Thai desserts (khanom thai) are sweet but not overly so, light, and delicious. Generally, they draw from a limited repertoire of ingredients but those are mixed and matched and combined and presented in a wide array of variations. Sticky rice, jackfruit, mango and other tropical fruits, pumpkin custards, pandan, sweet egg yolk threads boiled in syrup, and black beans and mung beans and corn (oh, my!) make their way into puddings, jellies, soupy concoctions, tiny cakes, candies, and a host of other delights.
One popular dessert is look choop (you may run across it as luk chup or any number of other transliterations) which look similar to shiny marzipan but taste nothing like it. The process is painstaking: soak and boil mung beans, sweeten with coconut milk and sugar, cook it down, mold or shape into miniature vegetable or fruit shapes, paint with food coloring, then glaze with agar-agar (like gelatin, but stiffer), and the result is something perfectly precious that looks too good to eat. (Little wonder that these were formerly served exclusively to royalty.)
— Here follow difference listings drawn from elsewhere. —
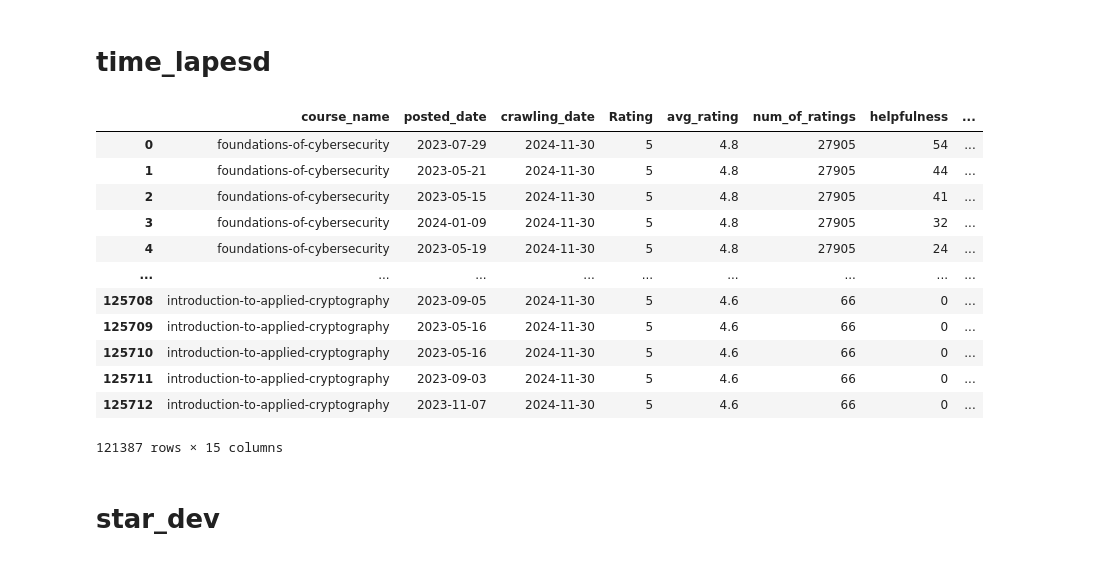
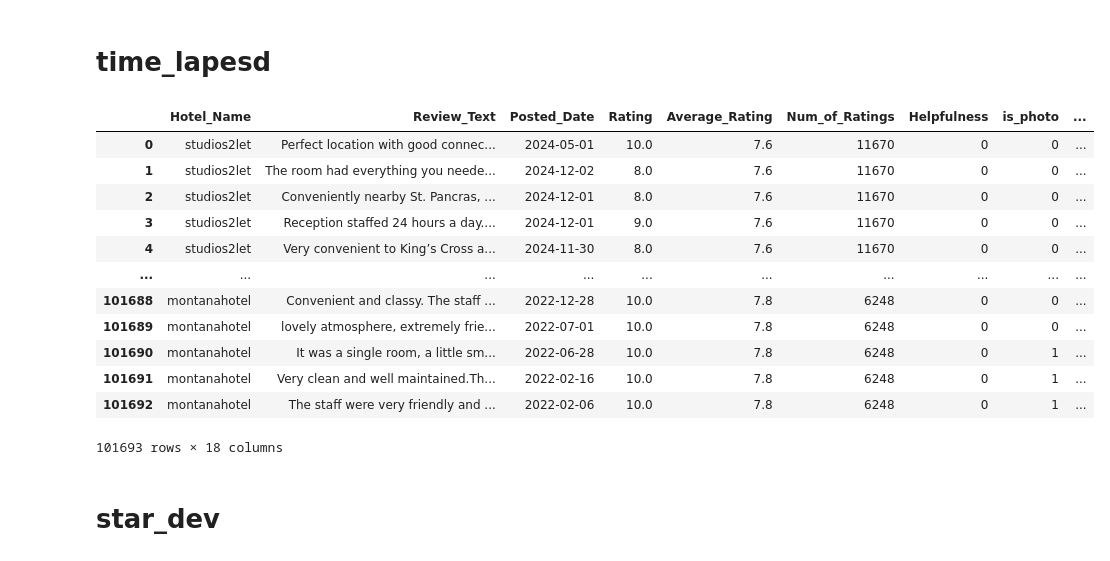
Before and after one commit to bhw119/PADA_LAB, a Jupyter notebook: preprocessing_code/preprocessing_merged.ipynb, the cells around one changed output. Saved outputs shown, nothing was run; the diff lists cells and outputs as text; code cells hidden in the pictures.

```diff
--- a/preprocessing_code/preprocessing_merged.ipynb
+++ b/preprocessing_code/preprocessing_merged.ipynb
@@ -5,7 +5,7 @@ from sklearn.feature_extraction.text import CountVectorizer
 from sklearn.decomposition import LatentDirichletAllocation as LDA
 from scipy.stats import entropy
 
-df = pd.read_csv("../raw/coursera.csv")
+df = pd.read_csv("../raw/hotel.csv")
 
 df = df.drop_duplicates()
 df = df.drop_duplicates(subset=['Review_Text'], keep='first').reset_index(drop=True)
@@ -92,32 +92,34 @@ df
 # %% [markdown]
 # time_lapesd
 # %%
+import pandas as pd
+
 # Crawled_date 열 생성 및 값 채우기
-df['Crawled_date'] = '24-12-05'
+df['Crawled_date'] = '2024-12-05'
 
-# Posted_Date의 형식을 변경 (05-04-21 -> 21-05-04로 변환)
-df['Posted_Date'] = pd.to_datetime(df['Posted_Date'], format='%m-%d-%y', errors='coerce')
-df['Crawled_date'] = pd.to_datetime(df['Crawled_date'], format='%y-%m-%d', errors='coerce')
+# Posted_Date 및 Crawled_date를 datetime 형식으로 변환
+df['Posted_Date'] = pd.to_datetime(df['Posted_Date'], format='%Y-%m-%d', errors='coerce')
+df['Crawled_date'] = pd.to_datetime(df['Crawled_date'], format='%Y-%m-%d', errors='coerce')
 
-# 날짜 차이 계산 (Crawled_date - Posted_Date)
-df['time_lapsed'] = (df['Crawled_date'] - df['Posted_Date']).dt.days  # 일(day) 단위로 계산
+# 날짜 차이 계산 (절댓값 적용)
+df['time_lapsed'] = (df['Crawled_date'] - df['Posted_Date']).dt.days.abs()  # 절댓값 적용
 
 # 결과 확인
 df
 # %% [output]
-|  | course_name | posted_date | crawling_date | Rating | avg_rating | num_of_ratings | helpfulness | ... |
-| 0 | foundations-of-cybersecurity | 2023-07-29 | 2024-11-30 | 5 | 4.8 | 27905 | 54 | ... |
-| 1 | foundations-of-cybersecurity | 2023-05-21 | 2024-11-30 | 5 | 4.8 | 27905 | 44 | ... |
-| 2 | foundations-of-cybersecurity | 2023-05-15 | 2024-11-30 | 5 | 4.8 | 27905 | 41 | ... |
-| 3 | foundations-of-cybersecurity | 2024-01-09 | 2024-11-30 | 5 | 4.8 | 27905 | 32 | ... |
-| 4 | foundations-of-cybersecurity | 2023-05-19 | 2024-11-30 | 5 | 4.8 | 27905 | 24 | ... |
-| ... | ... | ... | ... | ... | ... | ... | ... | ... |
-| 125708 | introduction-to-applied-cryptography | 2023-09-05 | 2024-11-30 | 5 | 4.6 | 66 | 0 | ... |
-| 125709 | introduction-to-applied-cryptography | 2023-05-16 | 2024-11-30 | 5 | 4.6 | 66 | 0 | ... |
-| 125710 | introduction-to-applied-cryptography | 2023-05-16 | 2024-11-30 | 5 | 4.6 | 66 | 0 | ... |
-| 125711 | introduction-to-applied-cryptography | 2023-09-03 | 2024-11-30 | 5 | 4.6 | 66 | 0 | ... |
-| 125712 | introduction-to-applied-cryptography | 2023-11-07 | 2024-11-30 | 5 | 4.6 | 66 | 0 | ... |
+|  | Hotel_Name | Review_Text | Posted_Date | Rating | Average_Rating | Num_of_Ratings | Helpfulness | is_photo | ... |
+| 0 | studios2let | Perfect location with good connec... | 2024-05-01 | 10.0 | 7.6 | 11670 | 0 | 0 | ... |
+| 1 | studios2let | The room had everything you neede... | 2024-12-02 | 8.0 | 7.6 | 11670 | 0 | 0 | ... |
+| 2 | studios2let | Conveniently nearby St. Pancras, ... | 2024-12-01 | 8.0 | 7.6 | 11670 | 0 | 0 | ... |
+| 3 | studios2let | Reception staffed 24 hours a day.... | 2024-12-01 | 9.0 | 7.6 | 11670 | 0 | 0 | ... |
+| 4 | studios2let | Very convenient to King’s Cross a... | 2024-11-30 | 8.0 | 7.6 | 11670 | 0 | 0 | ... |
+| ... | ... | ... | ... | ... | ... | ... | ... | ... | ... |
+| 101688 | montanahotel | Convenient and classy. The staff ... | 2022-12-28 | 10.0 | 7.8 | 6248 | 0 | 0 | ... |
+| 101689 | montanahotel | lovely atmosphere, extremely frie... | 2022-07-01 | 10.0 | 7.8 | 6248 | 0 | 0 | ... |
+| 101690 | montanahotel | It was a single room, a little sm... | 2022-06-28 | 10.0 | 7.8 | 6248 | 0 | 1 | ... |
+| 101691 | montanahotel | Very clean and well maintained.Th... | 2022-02-16 | 10.0 | 7.8 | 6248 | 0 | 1 | ... |
+| 101692 | montanahotel | The staff were very friendly and ... | 2022-02-06 | 10.0 | 7.8 | 6248 | 0 | 1 | ... |
-121387 rows × 15 columns
+101693 rows × 18 columns
 # %% [markdown]
 # star_dev
 # %%
```
Also changed, not shown: parts of 2 cells of this notebook, 4 other files.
Elmhurst’s sweetly named Sugar Club is my hands-down favorite market for khanom thai (as well as for outstanding prepared foods as good as you’ll find in any Thai restaurant). Recently, I was perusing their dessert case and, desperately struggling to restrain myself from buying one of each, decided that I’d better choose just one – but which? Out of the corner of my eye, I spied what at first I thought might be a children’s toy: a little yellow duck. What’s that doing in the dessert case? But a closer inspection disabused me of that notion – it was look choop molded in the shape of a classic rubber ducky floating atop a sea of green gelatin!